Affect or effect?

Most of the time, affect is a verb and effect is a noun. However, this is only a “most-of-the-time” guide, since affect can at times be a noun and effect can at times be a verb. But, instead of confusing the issue with exceptions that are rarely used, I’ll concentrate on the most common uses. Affect is almost always a verb meaning “to influence or change.” Use it this way: “Will this affect my performance review?” Effect is almost always a noun meaning “result.” Use it this way: “We need to address the effect of your behavior.”

Want to learn more?
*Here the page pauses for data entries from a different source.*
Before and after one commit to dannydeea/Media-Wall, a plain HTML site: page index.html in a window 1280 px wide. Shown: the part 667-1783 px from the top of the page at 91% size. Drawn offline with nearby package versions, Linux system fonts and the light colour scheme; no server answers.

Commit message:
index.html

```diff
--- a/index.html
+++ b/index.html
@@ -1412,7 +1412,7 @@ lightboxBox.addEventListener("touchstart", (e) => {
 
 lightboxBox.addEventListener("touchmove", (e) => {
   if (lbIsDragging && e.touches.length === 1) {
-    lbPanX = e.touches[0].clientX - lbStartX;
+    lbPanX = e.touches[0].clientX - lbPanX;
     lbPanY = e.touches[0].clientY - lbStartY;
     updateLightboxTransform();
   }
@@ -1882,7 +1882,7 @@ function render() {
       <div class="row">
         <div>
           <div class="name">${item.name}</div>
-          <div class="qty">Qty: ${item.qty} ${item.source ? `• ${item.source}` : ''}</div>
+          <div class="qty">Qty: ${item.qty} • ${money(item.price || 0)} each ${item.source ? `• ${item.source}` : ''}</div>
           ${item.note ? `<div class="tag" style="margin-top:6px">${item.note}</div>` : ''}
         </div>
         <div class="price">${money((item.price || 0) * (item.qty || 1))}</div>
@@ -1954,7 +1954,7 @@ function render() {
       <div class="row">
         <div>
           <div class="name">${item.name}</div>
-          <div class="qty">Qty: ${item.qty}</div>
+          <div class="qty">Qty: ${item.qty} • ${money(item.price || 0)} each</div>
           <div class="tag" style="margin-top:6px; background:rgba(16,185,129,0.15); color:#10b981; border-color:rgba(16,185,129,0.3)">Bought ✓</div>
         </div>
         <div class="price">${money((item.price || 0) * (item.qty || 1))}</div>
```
Consider my two writing seminars: Business Writing in Plain English and Goof-Proof Grammar.

Read all entries in The Written Word
Posted Tuesday, April 15, 2008 | Link to entry

Now in Toastmaster magazine
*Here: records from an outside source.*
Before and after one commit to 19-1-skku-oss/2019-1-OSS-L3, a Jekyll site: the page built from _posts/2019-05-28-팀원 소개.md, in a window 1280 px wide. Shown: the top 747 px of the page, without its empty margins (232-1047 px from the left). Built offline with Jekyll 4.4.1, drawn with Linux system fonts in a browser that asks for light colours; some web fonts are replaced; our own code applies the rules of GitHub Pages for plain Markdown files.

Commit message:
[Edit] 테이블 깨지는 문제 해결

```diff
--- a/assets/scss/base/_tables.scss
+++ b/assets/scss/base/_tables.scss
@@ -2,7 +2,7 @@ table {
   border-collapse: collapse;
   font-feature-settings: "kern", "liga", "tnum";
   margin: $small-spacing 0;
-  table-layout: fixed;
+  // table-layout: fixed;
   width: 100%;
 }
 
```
An article that you may have already seen here on my website, originally titled The Competitive Spirit, has been published in the April, 2008, issue of Toastmaster magazine (p.7). Now titled Don’t Wake Up Too Soon, the article explains that Toastmasters’ speech contests are not about titles or trophies. Instead, they are the fastest route to the greatest improvement. This article was one of nine on my Resources page available for reprint with my compliments. After the magazine has been circulated, I will re-post it on that page. But in the meantime, watch your mailbox for the April issue. Remember, you saw it here first.
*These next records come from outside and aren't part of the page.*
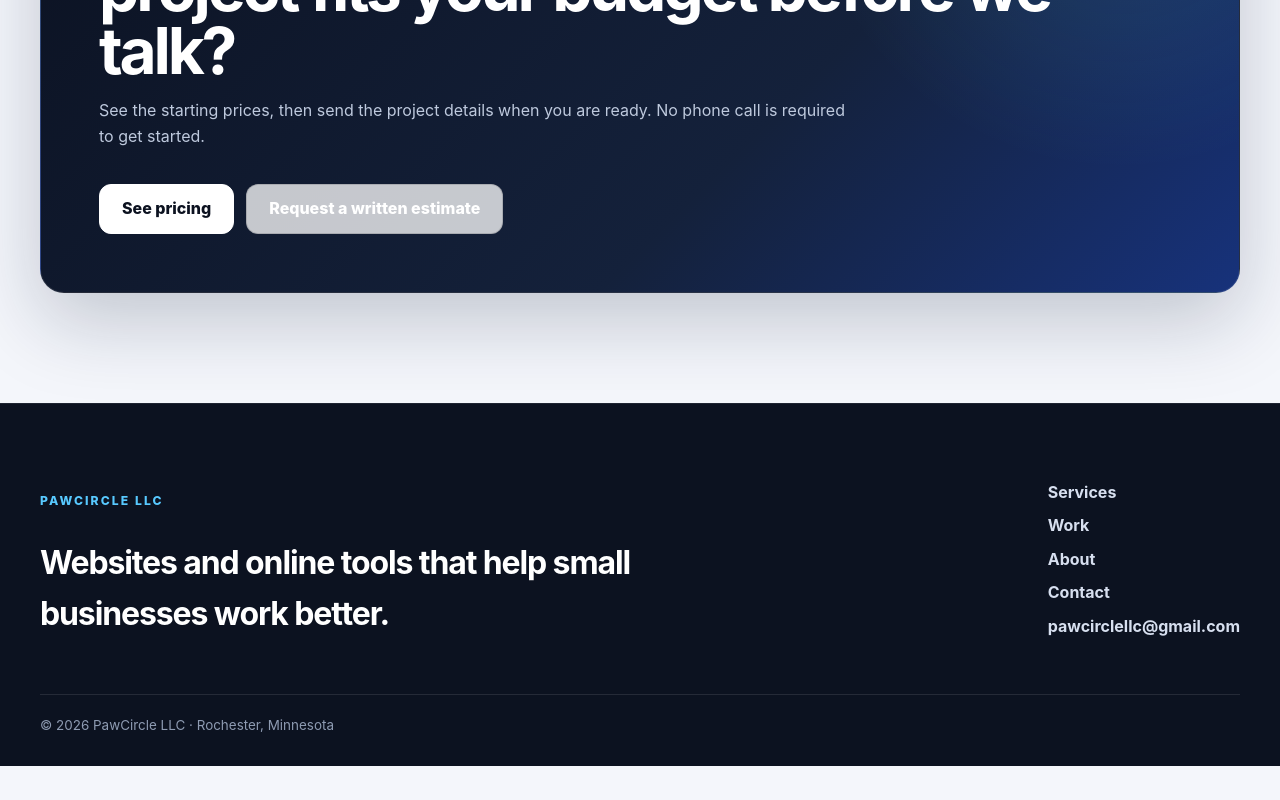
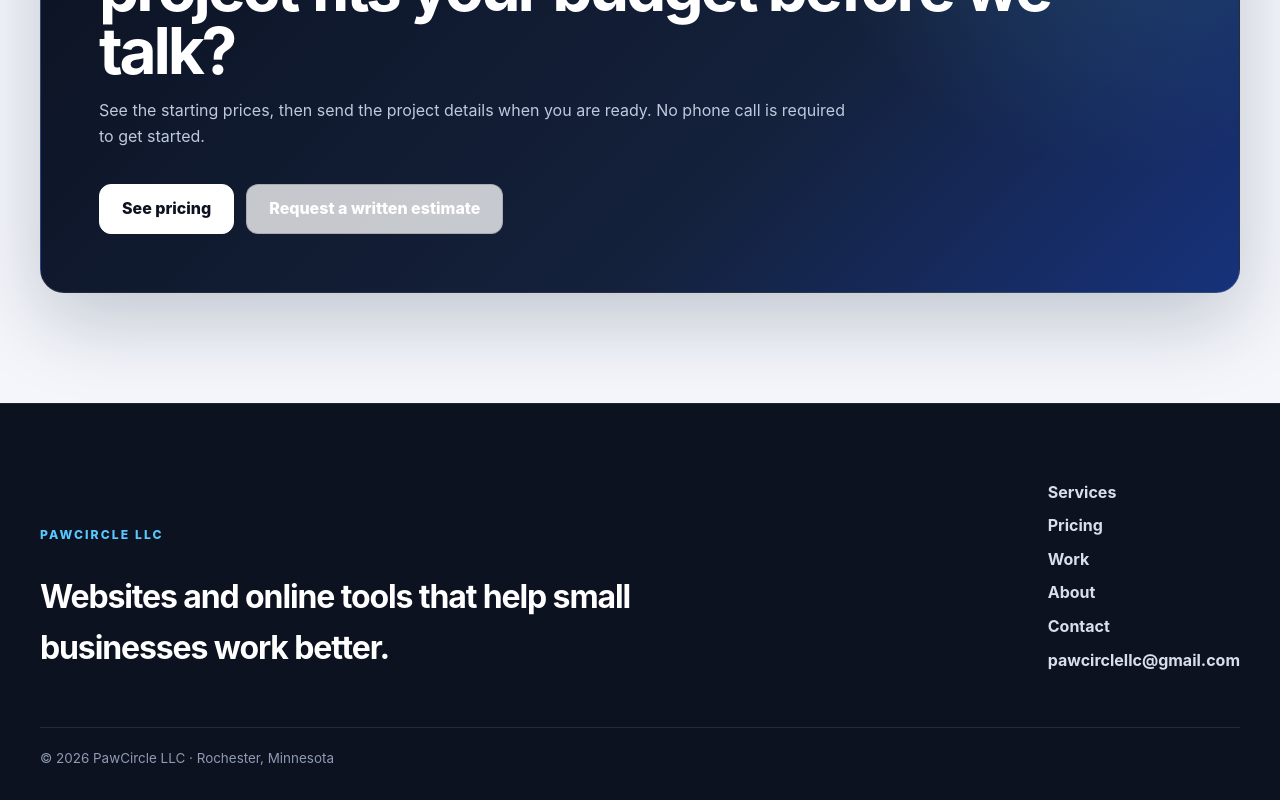
Before and after one commit to reaaland/pawcircle-llc-site, a Next.js app: page / in a window 1280 px wide. Shown: the part 2784-3584 px from the top of the page. Before the commit the page ends 3550 px from the top, so only its background shows below. Built offline with nearby package versions, Linux system fonts and the light colour scheme.

Commit message:
Add pricing link to footer

```diff
--- a/components/SiteFooter.tsx
+++ b/components/SiteFooter.tsx
@@ -10,6 +10,7 @@ export function SiteFooter() {
         </div>
         <div className="footer-links">
           <Link href="/services">Services</Link>
+          <Link href="/pricing">Pricing</Link>
           <Link href="/work">Work</Link>
           <Link href="/about">About</Link>
           <Link href="/contact">Contact</Link>
```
Read all entries in In The News
Posted Monday, April 14, 2008 | Link to entry

Get paid like Bill Clinton?

In an article titled Be Like Bill Clinton--Make Big Money Giving Speeches, posted this morning on, I’m quoted twice, along with fellow professional speakers Tom Antion and NSA Vice President Philip van Hooser. Though we can’t tell you how to make $52 million as President Clinton did since 2000, we do provide insights into how you can make money as a professional speaker. 

Read all entries in In The News
Posted Tuesday, April 08, 2008 | Link to entry

Can it be “truly unique”?

A blog-azine subscriber, Jerry Dunn, politely and correctly called to my attention a usage error I had posted in my entry that is now titled “Now, this is unique.” Originally, the item was titled “Now, this is truly unique.” (Don’t look for the mistake--I’ve already corrected it.) Jerry wrote ”unique can’t be modified--it’s either unique or it isn’t.” He further explained, “so-called ‘incomparables’ are words that express absolutes and therefore can’t be used with comparatives (such as more) and superlatives (such as most).” Jerry added, “other examples of absolutes are eternal, equal, and fatal.” He’s absolutely right, and I wish I had caught it, except for the fact that my error gave me another teaching point. Jerry is the author of The National Geographic Traveler: San Francisco. I can’t say it’s truly unique...but I bet it’s worth a look.

Read all entries in The Written Word
Posted Friday, April 04, 2008 | Link to entry